Freedom of speech alert! Fire’s speech codes for the year of 2010 and for January 2011. For the yearly “award,” get these rules::
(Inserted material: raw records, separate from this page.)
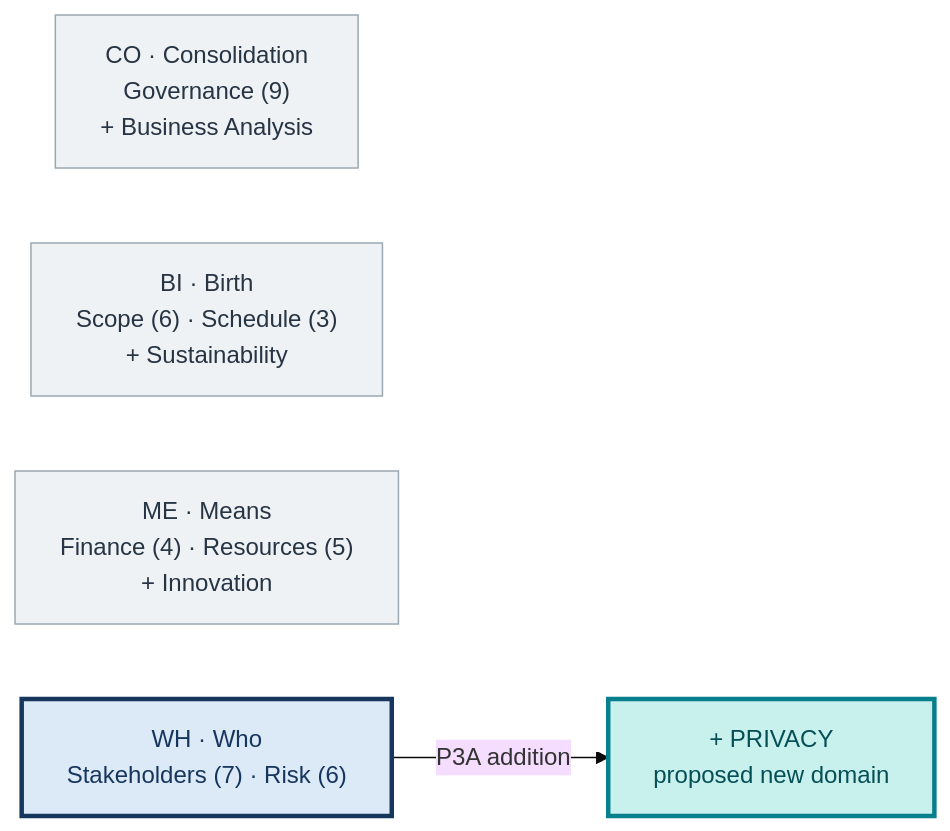
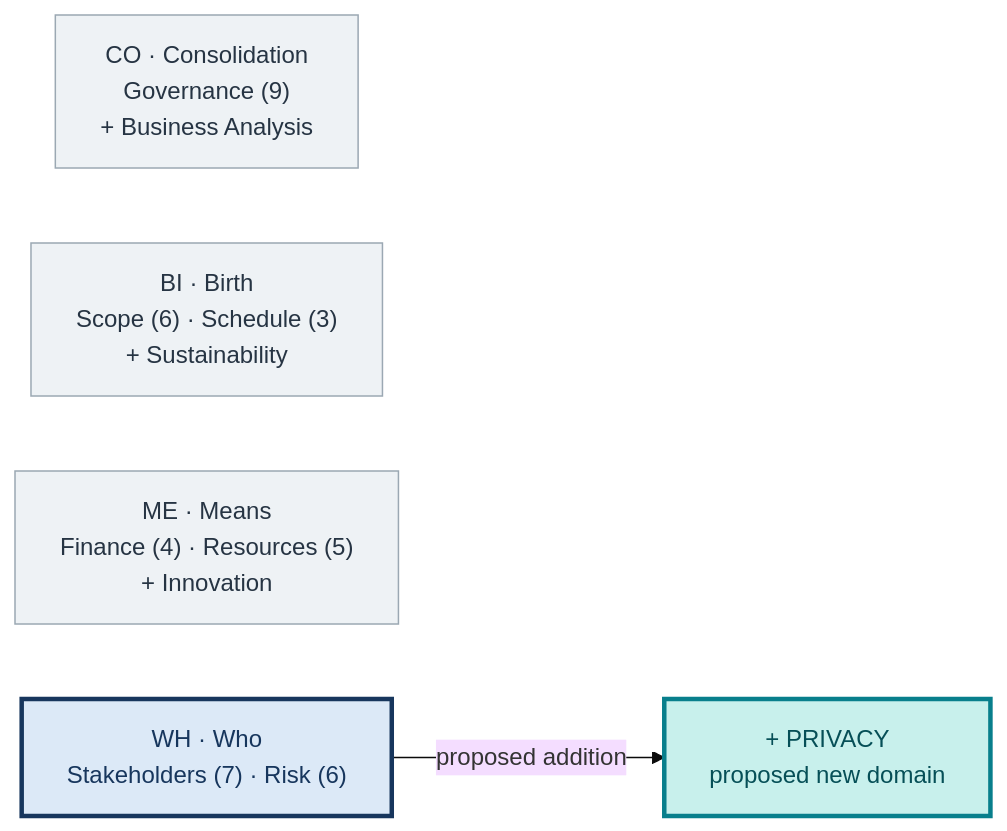
The first of 3 diagrams in _grupo/P3A/entregas/P3A_Privacidade2_Poster_EN.md (cadu-unb/_POS-PPCA-GPTI_2026-2), drawn with Mermaid (base theme) before and after one commit. The commit also changed other lines of this file and 5 other files, not shown here.

````diff
--- a/_grupo/P3A/entregas/P3A_Privacidade2_Poster_EN.md
+++ b/_grupo/P3A/entregas/P3A_Privacidade2_Poster_EN.md
@@ -22,15 +24,15 @@
 ```mermaid
 flowchart LR
     CO["CO · Consolidation<br/>Governance (9)<br/>+ Business Analysis"]
     BI["BI · Birth<br/>Scope (6) · Schedule (3)<br/>+ Sustainability"]
     ME["ME · Means<br/>Finance (4) · Resources (5)<br/>+ Innovation"]
     WH["WH · Who<br/>Stakeholders (7) · Risk (6)"]
     P["+ PRIVACY<br/>proposed new domain"]
-    WH -->|P3A addition| P
+    WH -->|proposed addition| P
     classDef other fill:#eef2f5,stroke:#9ba8b3,color:#263443
     classDef focus fill:#dce9f7,stroke:#17365d,stroke-width:3px,color:#17365d
     classDef proposal fill:#c8f0ec,stroke:#087f8c,stroke-width:3px,color:#064f57
     class CO,BI,ME other
     class WH focus
     class P proposal
 ```
````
UMass Amherst’s policy on “Rallies” has special regulations applicable to what it calls “controversial rallies”—and it leaves “controversial” wholly undefined, giving the administration unfettered discretion to invoke the policy when it sees fit. If a rally is deemed controversial, it may only take place between noon and 1 p.m. on the Student Union steps, and must be registered at least five days in advance. That’s just one hour a day on one tiny area of a campus of more than 27,000 students! Worse yet, the policy also requires that when holding a controversial rally, “The sponsoring RSO [Registered Student Organization] must designate at least 6 members to act as a security team.” In other words, student groups wishing to publicly express a controversial opinion on campus must give at least five days notice, may only do it on one small area of campus for one hour a day, and must be willing to put themselves in harm’s way by acting as their own security in order to do so.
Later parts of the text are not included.